_Work task_
Search the data for the string "second" and copy each line in which it appears.

Before and after images
════

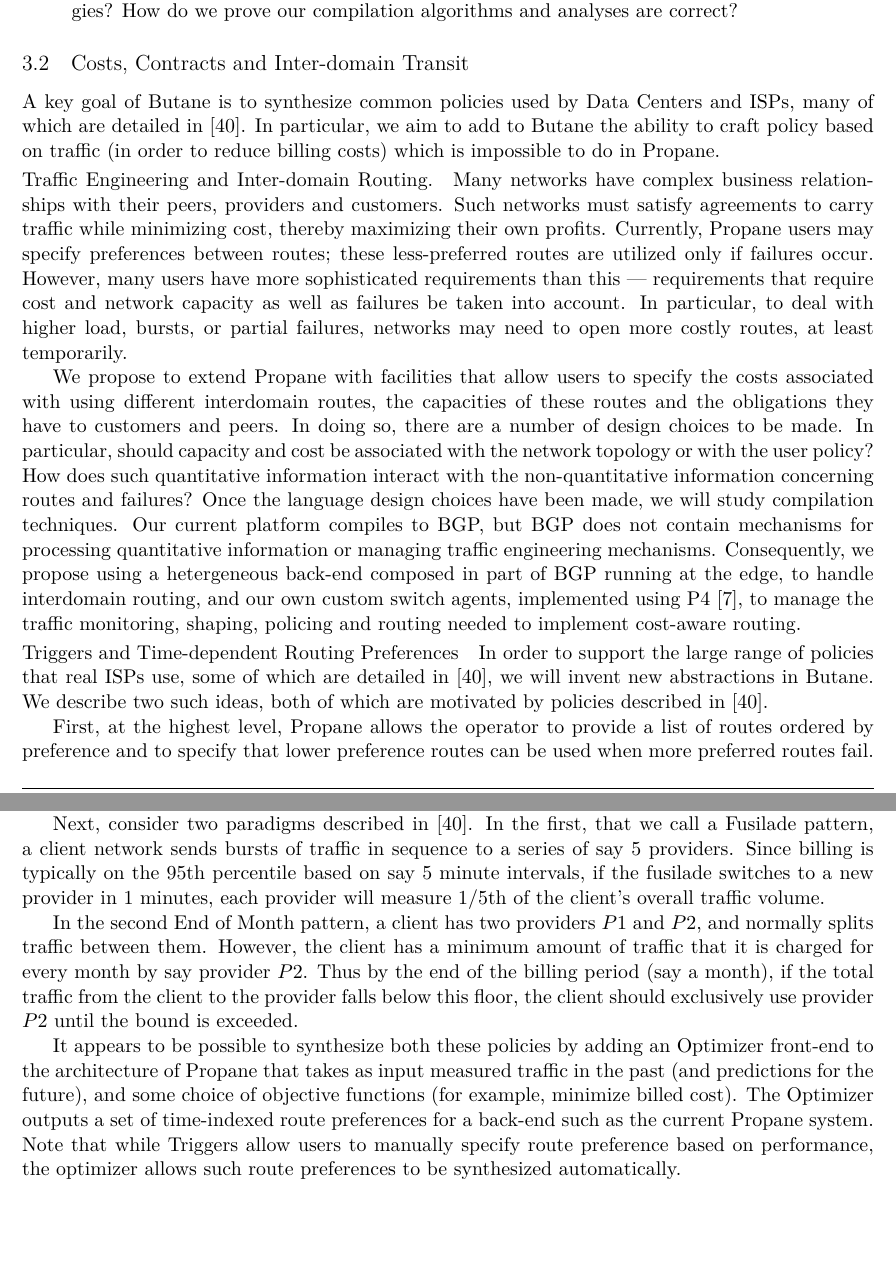
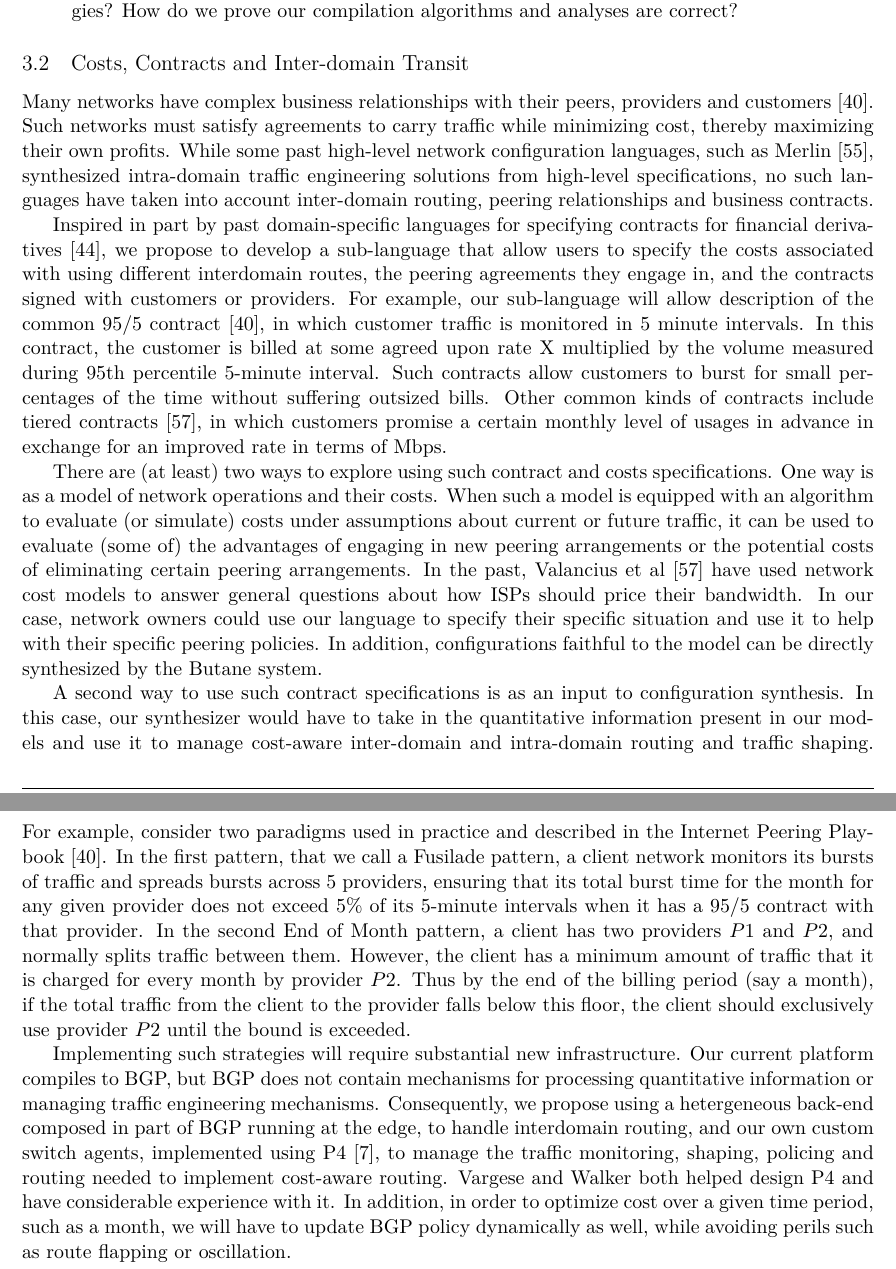
Before and after one commit to princedpw/nsf-propane-2016, a LaTeX document (Prop/proposal.tex, which reads Prop/body.tex): two parts of pages 10 and 11 of 22 before the commit and two parts of pages 10 and 11 of 23 after it, joined at a grey line, cut so that both start at the same text, the shorter picture padded with empty space. Compiled offline with XeLaTeX; a missing font is replaced by an installed copy or a similar font.

Commit message:
section on contracts

```diff
--- a/Prop/body.tex
+++ b/Prop/body.tex
@@ -717,48 +717,87 @@
 \end{itemize}
 
 \subsection{Costs, Contracts and Inter-domain Transit}
-A key goal of \Name is to synthesize common policies used by Data Centers and ISPs, many of which are
-detailed in \cite{routingplaybook}.   In particular, we aim to add to \Name the ability to craft policy based on
-traffic (in order to reduce billing costs) which is impossible to do in \Propane.
-\paragraph*{Traffic Engineering and Inter-domain Routing.}
+%% A key goal of \Name is to synthesize common policies used by Data Centers and ISPs, many of which are
+%% detailed in \cite{routingplaybook}.   In particular, we aim to add to \Name the ability to craft policy based on
+%% 5 traffic (in order to reduce billing costs) which is impossible to do in \Propane.
+%% \paragraph*{Traffic Engineering and Inter-domain Routing.}
+
 Many networks have complex business relationships with their peers, providers and
-customers.  Such networks must satisfy agreements to carry traffic while minimizing
-cost, thereby maximizing their own profits.
-Currently, Propane users may specify preferences between routes; these
-less-preferred routes are utilized only if failures occur.  However,
-many users have more sophisticated requirements than this ---
-requirements that require cost and network capacity as well as
-failures be taken into account.  In particular, to deal with higher
-load, bursts, or partial failures, networks may need to open more
-costly routes, at least temporarily.
+customers \cite{routingplaybook}.  Such networks must satisfy agreements to carry traffic
+while minimizing
+cost, thereby maximizing their own profits.  While some past high-level network configuration
+languages, such as Merlin~\cite{foster:merlin}, synthesized \emph{intra}-domain traffic
+engineering solutions from high-level specifications, no such languages have taken into account
+\emph{inter}-domain routing, peering relationships and business contracts.
 
-We propose to extend Propane with facilities that allow users to specify the
-costs associated with using different interdomain routes, the capacities of these
-routes and the obligations they have to customers and peers.  In doing so, there
-are a number of design choices to be made.  In particular, should capacity and cost
-be associated with the network topology or with the user policy?  How does such
-quantitative information interact with the non-quantitative information concerning
-routes and failures?  Once the language design choices have been made, we will
-study compilation techniques.  Our current platform compiles to BGP, but BGP
-does not contain mechanisms for processing quantitative information or managing
+%% Currently, Propane users may specify preferences between routes; these
+%% less-preferred routes are utilized only if failures occur.  However,
+%% many users have more sophisticated requirements than this ---
+%% requirements that require cost and network capacity as well as
+%% failures be taken into account.  In particular, to deal with higher
+%% load, bursts, or partial failures, networks may need to open more
+%% costly routes, at least temporarily.
+
+Inspired in part by past domain-specific languages for specifying contracts for financial derivatives~\cite{spj+:contracts},
+we propose to develop a sub-language that allow users to specify the
+costs associated with using different interdomain routes, the peering agreements they
+engage in, and the contracts signed with customers or providers.  For example,
+our sub-language will allow description of the common 95/5 contract~\cite{routingplaybook}, in which
+customer traffic is monitored in
+5 minute intervals.  In this contract, the customer is billed at some agreed upon rate X multiplied by the
+volume measured during 95th percentile 5-minute interval.  Such contracts allow customers to burst for small
+percentages of the time without suffering outsized bills.  Other common kinds of contracts include
+\emph{tiered contracts}~\cite{tiered-isp-contracts}, in which customers promise a certain monthly level
+of usages in advance in exchange for an improved rate in terms of Mbps.
+
+There are (at least) two ways to explore using such contract and costs specifications.  One way is as a \emph{model}
+of network operations and their costs.  When such a model is equipped with an algorithm to evaluate (or simulate) costs under
+assumptions about current or future traffic, it can be used to evaluate (some of) the advantages of engaging
+in new peering arrangements or the potential costs of eliminating certain peering arrangements.
+In the past, Valancius \emph{et al}~\cite{tiered-isp-contracts} have used network cost models to
+answer \emph{general} questions about how ISPs should price their bandwidth.  In our case, network owners could
+use our language to specify their \emph{specific} situation and use it to help with their \emph{specific} peering
+policies.  In addition, configurations faithful to the model can be directly synthesized by the \Name system.
+
+A second way to use such contract specifications is as an input to configuration synthesis.  In this case,
+our synthesizer would have to take in the quantitative information present in our models and use it to
+manage cost-aware inter-domain and intra-domain routing and traffic shaping.  For example,
+consider two paradigms used in practice and described in the Internet Peering Playbook~\cite{routingplaybook}.
+In the first pattern, that we call a {\em Fusilade} pattern, a client network monitors its bursts of traffic and
+spreads bursts across 5 providers, ensuring that its total burst time for the month for any given provider
+does not exceed 5\% of its 5-minute intervals when it has a 95/5 contract with that provider.
+In the second {\em End of Month} pattern, a client has two providers $P1$ and $P2$, and normally splits traffic between them.  However, the client has a minimum amount of traffic that it is charged for every month by provider $P2$.   Thus by the end of the billing period (say a month), if the total traffic from the client to the provider falls below this floor, the client should exclusively use provider $P2$ until the bound is exceeded.
+
+Implementing such strategies will require substantial new infrastructure.  Our current platform compiles to BGP,
+but BGP does not contain mechanisms for processing quantitative information or managing
 traffic engineering mechanisms.  Consequently, we propose using a hetergeneous
 back-end composed in part of BGP running at the edge, to handle interdomain
 routing, and our own custom switch agents, implemented using P4~\cite{P4},
 to manage the traffic monitoring, shaping, policing and routing needed to implement
-cost-aware routing.
+cost-aware routing.  Vargese and Walker both helped design P4 and have considerable experience with it.
+In addition, in order to optimize cost over a given time period,
+such as a month, we will have to update BGP policy dynamically as well,
+while avoiding perils such as route flapping or oscillation.
 
-\paragraph*{Triggers and Time-dependent Routing Preferences}
+%In addition to a new source-level language
+%to allow users to specify contracts, we will require new intermediate languages to facilitate implementation of
+%our richer policies.  In particular, \Propane's current intermediate language, the PGIR, only allows specification
+%of \emph{static} policies---policies that do not change over time.  However, our system will have to include dynamic policies as well as
+%traffic monitoring infrastructure.
 
-In order to support the large range of policies that real ISPs use, some of which are detailed in \cite{routingplaybook}, we will invent new abstractions in \Name.   We describe two such ideas, both
-of which are motivated by policies described in \cite{routingplaybook}.
+%In particular,
 
-First, at the highest level, \Propane allows the operator to provide a list of routes ordered by preference and to specify that lower preference routes can be used when more preferred routes fail.  Thus in \Propane failure is the only  stimulus for changing a route.  However, a common paradigm is to allow a new route to take over when the amount of traffic volume on what was a high-preference route exceeds a threshold.  Thus, we are led to invent an abstraction and a language construct called a {\em trigger} which includes failures but also other performance related predicates, analagous to a guard~\cite{guardref} in programming languages.  We will need language constructs to model common performance measures that can be used in such triggers such as latency and traffic volume, and statistical measures such as average and 95th-percentile.
+%% \paragraph*{Triggers and Time-dependent Routing Preferences}
 
-Next, consider two paradigms described in \cite{routingplaybook}.   In the first, that we call a {\em Fusilade} pattern, a client network sends bursts of traffic in sequence to a series of say 5 providers.   Since billing is typically on the 95th percentile based on say 5 minute intervals, if the fusilade switches to a new provider in 1 minutes, each provider will measure 1/5th of the client's overall traffic volume.
+%% In order to support the large range of policies that real ISPs use,
+%% some of which are detailed in \cite{routingplaybook}, we will invent new abstractions in \Name.   We describe two such ideas, both
+%% of which are motivated by policies described in \cite{routingplaybook}.
 
-In the second {\em End of Month} pattern, a client has two providers $P1$ and $P2$, and normally splits traffic between them.  However, the client has a minimum amount of traffic that it is charged for every month by say provider $P2$.   Thus by the end of the billing period (say a month), if the total traffic from the client to the provider falls below this floor, the client should exclusively use provider $P2$ until the bound is exceeded.
+%% First, at the highest level, \Propane allows the operator to provide a list of routes ordered by preference and to specify that lower preference routes can be used when more preferred routes fail.  Thus in \Propane failure is the only  stimulus for changing a route.  However, a common paradigm is to allow a new route to take over when the amount of traffic volume on what was a high-preference route exceeds a threshold.  Thus, we are led to invent an abstraction and a language construct called a {\em trigger} which includes failures but also other performance related predicates, analagous to a guard~\cite{guardref} in programming languages.  We will need language constructs to model common performance measures that can be used in such triggers such as latency and traffic volume, and statistical measures such as average and 95th-percentile.
 
-It appears to be possible to synthesize both these policies by adding an {\em Optimizer} front-end to the architecture of \Propane that takes as input measured traffic in the past (and predictions for the future), and some choice of objective functions (for example, minimize billed cost).  The Optimizer outputs a set of time-indexed route preferences for a back-end such as the current \Propane system.   Note that while Triggers allow users to manually specify route preference based on performance, the optimizer allows such route preferences to be synthesized automatically.
+%% Next,
+
+%% It appears to be possible to synthesize both these policies by adding an {\em Optimizer} front-end to the architecture of \Propane that takes as input measured traffic in the past (and predictions for the future), and some choice of objective functions (for example, minimize billed cost).  The Optimizer outputs a set of time-indexed route preferences for a back-end such as the current \Propane system.   Note that while Triggers allow users to manually specify route preference based on performance, the optimizer allows such route preferences to be synthesized automatically.
 
 \paragraph*{Related research.}
 When it comes to implementing traffic engineering constraints generated from
```
Also changed, not shown: Prop/references.bib (+25 -0 lines), Prop/body.tex (3 more changed lines).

════

_Answer to the exercise_
+A second way to use such contract specifications is as an input to configuration synthesis.  In this case,
+In the second {\em End of Month} pattern, a client has two providers $P1$ and $P2$, and normally splits traffic between them.  However, the client has a minimum amount of traffic that it is charged for every month by provider $P2$.   Thus by the end of the billing period (say a month), if the total traffic from the client to the provider falls below this floor, the client should exclusively use provider $P2$ until the bound is exceeded.
-In the second {\em End of Month} pattern, a client has two providers $P1$ and $P2$, and normally splits traffic between them.  However, the client has a minimum amount of traffic that it is charged for every month by say provider $P2$.   Thus by the end of the billing period (say a month), if the total traffic from the client to the provider falls below this floor, the client should exclusively use provider $P2$ until the bound is exceeded.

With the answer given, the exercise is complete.